- **WORK ITEM**: The full set of entries below, restated word for word and stripped of images, is the expected result.

─── DATA SHOWN ───

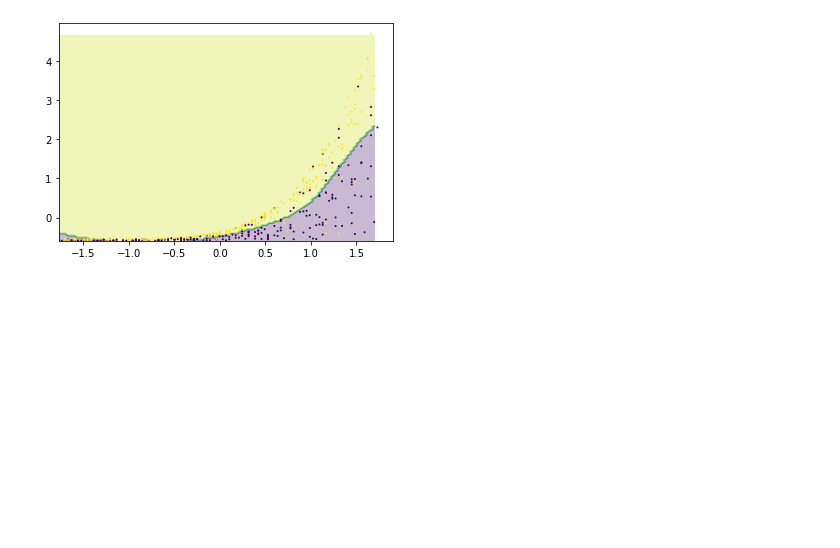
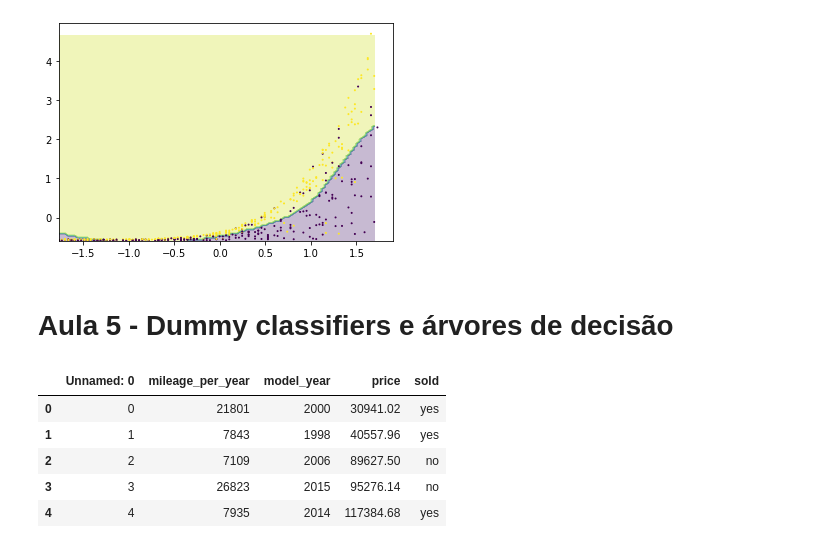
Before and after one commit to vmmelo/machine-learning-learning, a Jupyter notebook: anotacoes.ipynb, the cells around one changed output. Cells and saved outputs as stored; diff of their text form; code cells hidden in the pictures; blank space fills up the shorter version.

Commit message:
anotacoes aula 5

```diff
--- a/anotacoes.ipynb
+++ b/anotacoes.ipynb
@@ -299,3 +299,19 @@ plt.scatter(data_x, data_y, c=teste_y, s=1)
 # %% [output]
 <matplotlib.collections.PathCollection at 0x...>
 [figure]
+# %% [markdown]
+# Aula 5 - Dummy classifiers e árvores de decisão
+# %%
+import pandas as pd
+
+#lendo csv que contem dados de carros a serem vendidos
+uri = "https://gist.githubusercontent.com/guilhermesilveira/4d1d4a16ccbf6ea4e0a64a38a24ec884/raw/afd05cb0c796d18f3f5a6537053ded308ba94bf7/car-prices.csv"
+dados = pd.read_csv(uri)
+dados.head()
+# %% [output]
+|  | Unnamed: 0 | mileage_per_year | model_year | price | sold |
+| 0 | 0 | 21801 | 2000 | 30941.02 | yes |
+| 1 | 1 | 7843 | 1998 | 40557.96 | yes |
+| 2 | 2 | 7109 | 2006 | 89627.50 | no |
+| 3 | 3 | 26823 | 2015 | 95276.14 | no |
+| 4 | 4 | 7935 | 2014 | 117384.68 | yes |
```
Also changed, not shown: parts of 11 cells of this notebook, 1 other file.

───

- **SOLUTION**:
Before and after one commit to vmmelo/machine-learning-learning, a Jupyter notebook: anotacoes.ipynb, the cells around one changed output. Cells and saved outputs as stored; diff of their text form; code cells hidden in the pictures; blank space fills up the shorter version.

Commit message:
anotacoes aula 5

```diff
--- a/anotacoes.ipynb
+++ b/anotacoes.ipynb
@@ -299,3 +299,19 @@ plt.scatter(data_x, data_y, c=teste_y, s=1)
 # %% [output]
 <matplotlib.collections.PathCollection at 0x...>
 [figure]
+# %% [markdown]
+# Aula 5 - Dummy classifiers e árvores de decisão
+# %%
+import pandas as pd
+
+#lendo csv que contem dados de carros a serem vendidos
+uri = "https://gist.githubusercontent.com/guilhermesilveira/4d1d4a16ccbf6ea4e0a64a38a24ec884/raw/afd05cb0c796d18f3f5a6537053ded308ba94bf7/car-prices.csv"
+dados = pd.read_csv(uri)
+dados.head()
+# %% [output]
+|  | Unnamed: 0 | mileage_per_year | model_year | price | sold |
+| 0 | 0 | 21801 | 2000 | 30941.02 | yes |
+| 1 | 1 | 7843 | 1998 | 40557.96 | yes |
+| 2 | 2 | 7109 | 2006 | 89627.50 | no |
+| 3 | 3 | 26823 | 2015 | 95276.14 | no |
+| 4 | 4 | 7935 | 2014 | 117384.68 | yes |
```
Also changed, not shown: parts of 11 cells of this notebook, 1 other file.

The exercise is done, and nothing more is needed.